Adam Zagoria covers basketball at all levels. He is the author of two books and an award-winning journalist whose articles have appeared in ESPN The Magazine, SLAM, Sheridan Hoops, Sports Illustrated, Basketball Times and in newspapers nationwide.
Since the now infamous Cincinnati-Xavier brawl of Dec. 10, the two programs have been headed in opposite directions.
Despite playing without Yancy Gates, Octavius Ellis and Cheikh Mbodj, the Bearcats are a perfect 4-0 since the brawl and are averaging nearly 94 points per game. In two of those wins, they topped the century mark.
Cincinnati is actually playing better without the 6-foot-9 Gates and the 6-10 Mbodj.
Sophomore wing Sean Kilpatrick of White Plains, N.Y., whose smack-talking about Xavier guard Tu Holloway helped stir up bad feelings before the brawl, is averaging 17.3 points in the four games since the fight, and has two 20+ outings in that span.
It will be interesting to see how the Bearcats (9-3) — notorious for their soft non-conference schedule — respond when Gates and Mbodj do come back Jan. 4 against Notre Dame.
First the Bearcats have Oklahoma Thursday before opening Big East play on New Year’s Day at Pitt.
Xavier, meantime, lost its first three games after the brawl before beating Southern Illinois, 87-77, on Christmas for its first post-fight win.

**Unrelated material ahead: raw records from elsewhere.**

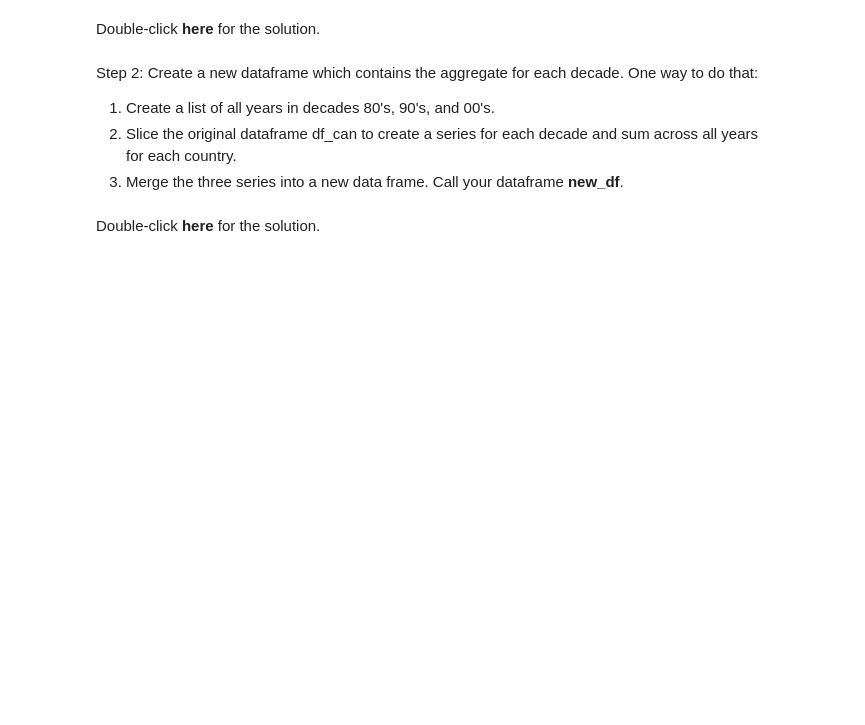
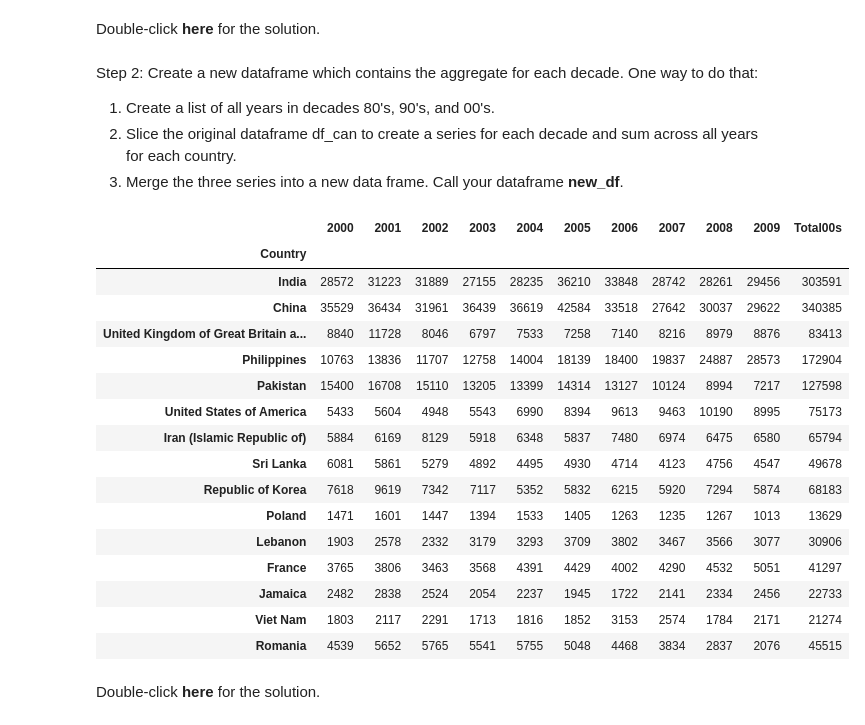
Before and after one commit to mugdhav/IBMCert, a Jupyter notebook: DVwee2_Pie_Charts_Box_Plots_Scatter_Plots_and_Bubble_Plots_solved.ipynb, the cells around one changed output. Cells and saved outputs as stored; diff of their text form; code cells hidden in the pictures; blank space fills up the shorter version.

```diff
--- a/DVwee2_Pie_Charts_Box_Plots_Scatter_Plots_and_Bubble_Plots_solved.ipynb
+++ b/DVwee2_Pie_Charts_Box_Plots_Scatter_Plots_and_Bubble_Plots_solved.ipynb
@@ -478,3 +501,39 @@ Step 2: Create a new dataframe which contains the aggregate for each decade. One
+# %%
+### type your answer here
+
+decade80s = list(map(str, range(1980, 1990)))
+decade90s = list(map(str, range(1990, 2000)))
+decade00s = list(map(str, range(2000, 2010)))
+#df_common_col = df_can[['Continent', 'Region', 'DevName']]
+#df_canimm80s = pd.concat( [df_common_col, (df_can[decade80s])], axis=1, sort=False)
+df_canimm80s = df_can[decade80s].head(15)
+df_canimm80s['Total80s'] = df_can[decade80s].sum(axis=1)
+
+df_canimm90s = df_can[decade90s].head(15)
+df_canimm90s['Total90s'] = df_can[decade90s].sum(axis=1)
+
+df_canimm00s = df_can[decade00s].head(15)
+df_canimm00s['Total00s'] = df_can[decade00s].sum(axis=1)
+
+new
+# %% [output]
+|  | 2000 | 2001 | 2002 | 2003 | 2004 | 2005 | 2006 | 2007 | 2008 | 2009 | Total00s |
+| Country |  |  |  |  |  |  |  |  |  |  |  |
+| India | 28572 | 31223 | 31889 | 27155 | 28235 | 36210 | 33848 | 28742 | 28261 | 29456 | 303591 |
+| China | 35529 | 36434 | 31961 | 36439 | 36619 | 42584 | 33518 | 27642 | 30037 | 29622 | 340385 |
+| United Kingdom of Great Britain a... | 8840 | 11728 | 8046 | 6797 | 7533 | 7258 | 7140 | 8216 | 8979 | 8876 | 83413 |
+| Philippines | 10763 | 13836 | 11707 | 12758 | 14004 | 18139 | 18400 | 19837 | 24887 | 28573 | 172904 |
+| Pakistan | 15400 | 16708 | 15110 | 13205 | 13399 | 14314 | 13127 | 10124 | 8994 | 7217 | 127598 |
+| United States of America | 5433 | 5604 | 4948 | 5543 | 6990 | 8394 | 9613 | 9463 | 10190 | 8995 | 75173 |
+| Iran (Islamic Republic of) | 5884 | 6169 | 8129 | 5918 | 6348 | 5837 | 7480 | 6974 | 6475 | 6580 | 65794 |
+| Sri Lanka | 6081 | 5861 | 5279 | 4892 | 4495 | 4930 | 4714 | 4123 | 4756 | 4547 | 49678 |
+| Republic of Korea | 7618 | 9619 | 7342 | 7117 | 5352 | 5832 | 6215 | 5920 | 7294 | 5874 | 68183 |
+| Poland | 1471 | 1601 | 1447 | 1394 | 1533 | 1405 | 1263 | 1235 | 1267 | 1013 | 13629 |
+| Lebanon | 1903 | 2578 | 2332 | 3179 | 3293 | 3709 | 3802 | 3467 | 3566 | 3077 | 30906 |
+| France | 3765 | 3806 | 3463 | 3568 | 4391 | 4429 | 4002 | 4290 | 4532 | 5051 | 41297 |
+| Jamaica | 2482 | 2838 | 2524 | 2054 | 2237 | 1945 | 1722 | 2141 | 2334 | 2456 | 22733 |
+| Viet Nam | 1803 | 2117 | 2291 | 1713 | 1816 | 1852 | 3153 | 2574 | 1784 | 2171 | 21274 |
+| Romania | 4539 | 5652 | 5765 | 5541 | 5755 | 5048 | 4468 | 3834 | 2837 | 2076 | 45515 |
 # %% [markdown]
 Double-click __here__ for the solution.
 <!-- The correct answer is:
```
Also changed, not shown: parts of 18 cells of this notebook.
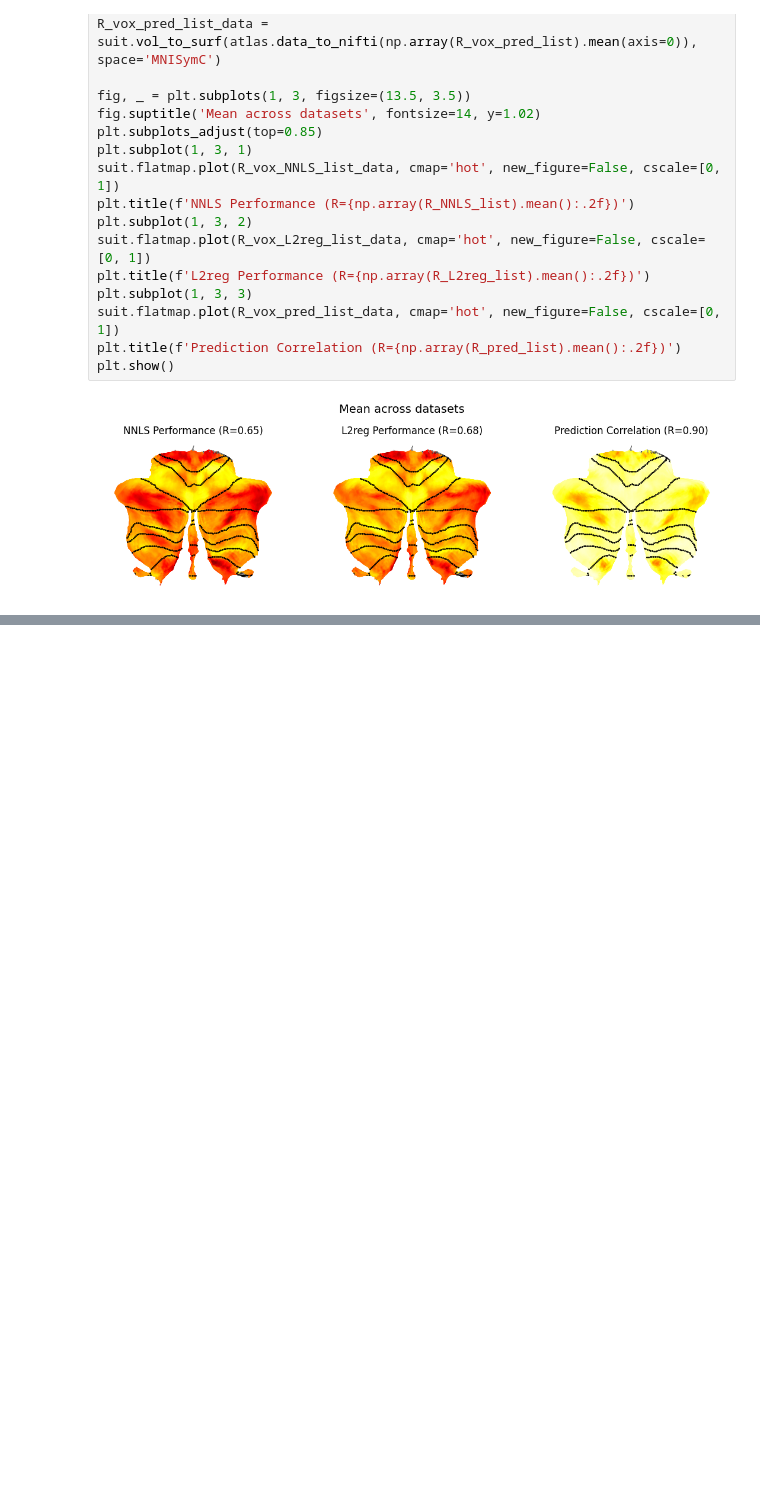
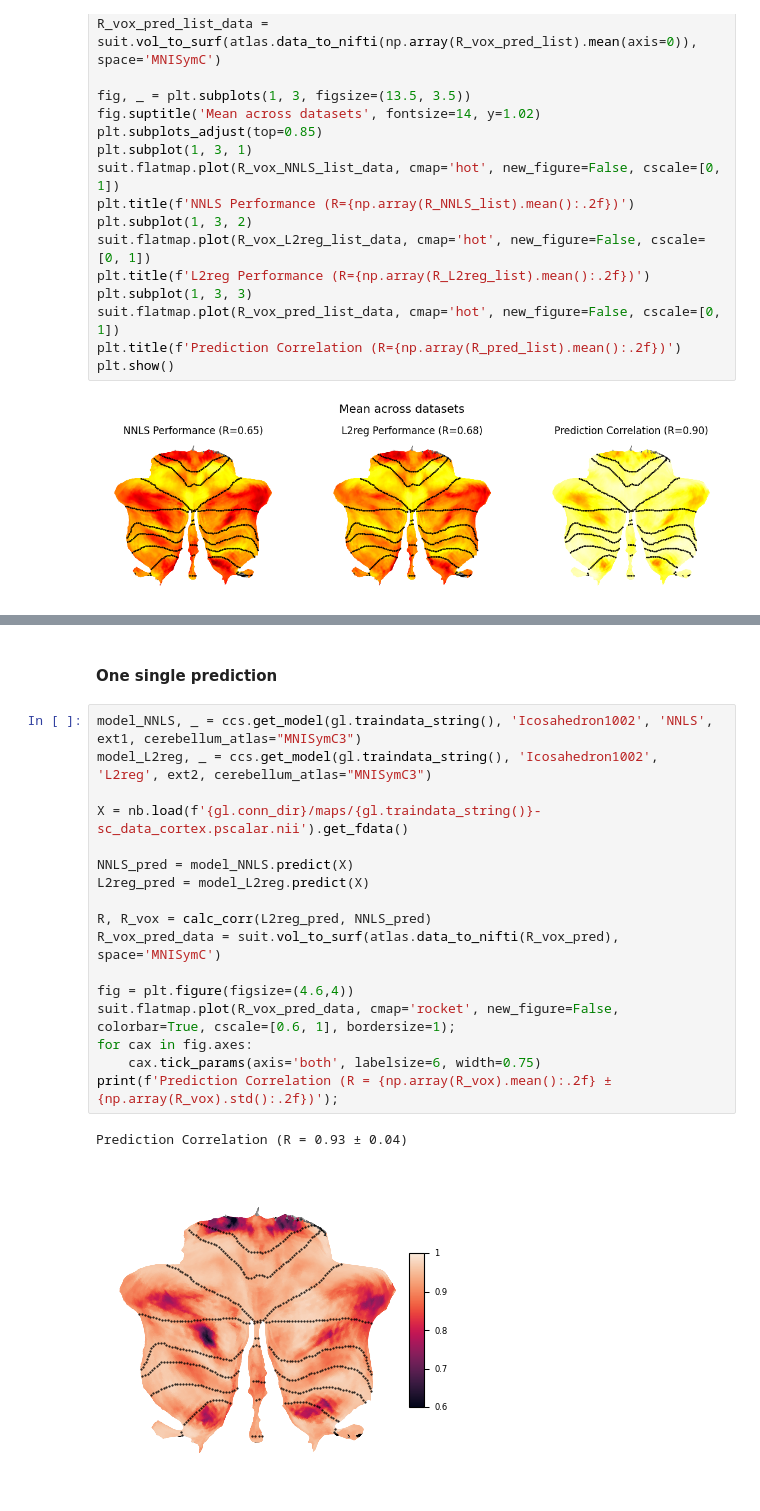
Before and after one commit to DiedrichsenLab/cortico_cereb_connectivity, a Jupyter notebook: notebooks/9. Method_comparison/prediction_similarity.ipynb, the cells around one changed output, grey strips where cells are left out. Drawn from its saved outputs; the diff is of its cells as text; blank space fills up the shorter version.

```diff
--- a/notebooks/9. Method_comparison/prediction_similarity.ipynb
+++ b/notebooks/9. Method_comparison/prediction_similarity.ipynb
@@ -121,3 +126,25 @@ if save_plot:
 # %% [output]
 Prediction Correlation (R = 0.85 ± 0.09)
 [figure]
+# %% [markdown]
+#### One single prediction
+# %%
+model_NNLS, _ = ccs.get_model(gl.traindata_string(), 'Icosahedron1002', 'NNLS', ext1, cerebellum_atlas="MNISymC3")
+model_L2reg, _ = ccs.get_model(gl.traindata_string(), 'Icosahedron1002', 'L2reg', ext2, cerebellum_atlas="MNISymC3")
+
+X = nb.load(f'{gl.conn_dir}/maps/{gl.traindata_string()}-sc_data_cortex.pscalar.nii').get_fdata()
+
+NNLS_pred = model_NNLS.predict(X)
+L2reg_pred = model_L2reg.predict(X)
+
+R, R_vox = calc_corr(L2reg_pred, NNLS_pred)
+R_vox_pred_data = suit.vol_to_surf(atlas.data_to_nifti(R_vox_pred), space='MNISymC')
+
+fig = plt.figure(figsize=(4.6,4))
+suit.flatmap.plot(R_vox_pred_data, cmap='rocket', new_figure=False, colorbar=True, cscale=[0.6, 1], bordersize=1);
+for cax in fig.axes:
+    cax.tick_params(axis='both', labelsize=6, width=0.75)
+print(f'Prediction Correlation (R = {np.array(R_vox).mean():.2f} ± {np.array(R_vox).std():.2f})');
+# %% [output]
+Prediction Correlation (R = 0.93 ± 0.04)
+[figure, added]
```
Also changed, not shown: parts of 4 cells of this notebook, 2 other files.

Holloway went for his second straight 20+-point outing in the game (26 in a loss to Hawaii and 21 vs. Southern Illinois) and Monmouth transfer Travis Taylor scored a career-high 13.
Even though Holloway, the team’s star, only missed one game because of the fight and junior Mark Lyons two, the Musketeers have still struggled.
They host Gonzaga on New Year’s Eve Day before opening A-10 play at La Salle Jan. 4.
Adam Zagoria is a Basketball Insider who covers basketball at all levels. A contributor to The New York Times and SportsNet New York (SNY), he is also the author of two books and is an award-winning journalist and filmmaker. His articles have appeared in ESPN The Magazine, SLAM, Sheridan Hoops, Basketball Times and in newspapers nationwide. He also won an Emmy award for his work on the SNY mini-documentary on Syracuse guard Tyus Battle.
A veteran Ultimate Frisbee player, he has competed in numerous National and World Championships and, perhaps more importantly, his teams won the Westchester Summer League (WSL) championships in 2011 and 2013.
He lives in Manhattan with his wife and children.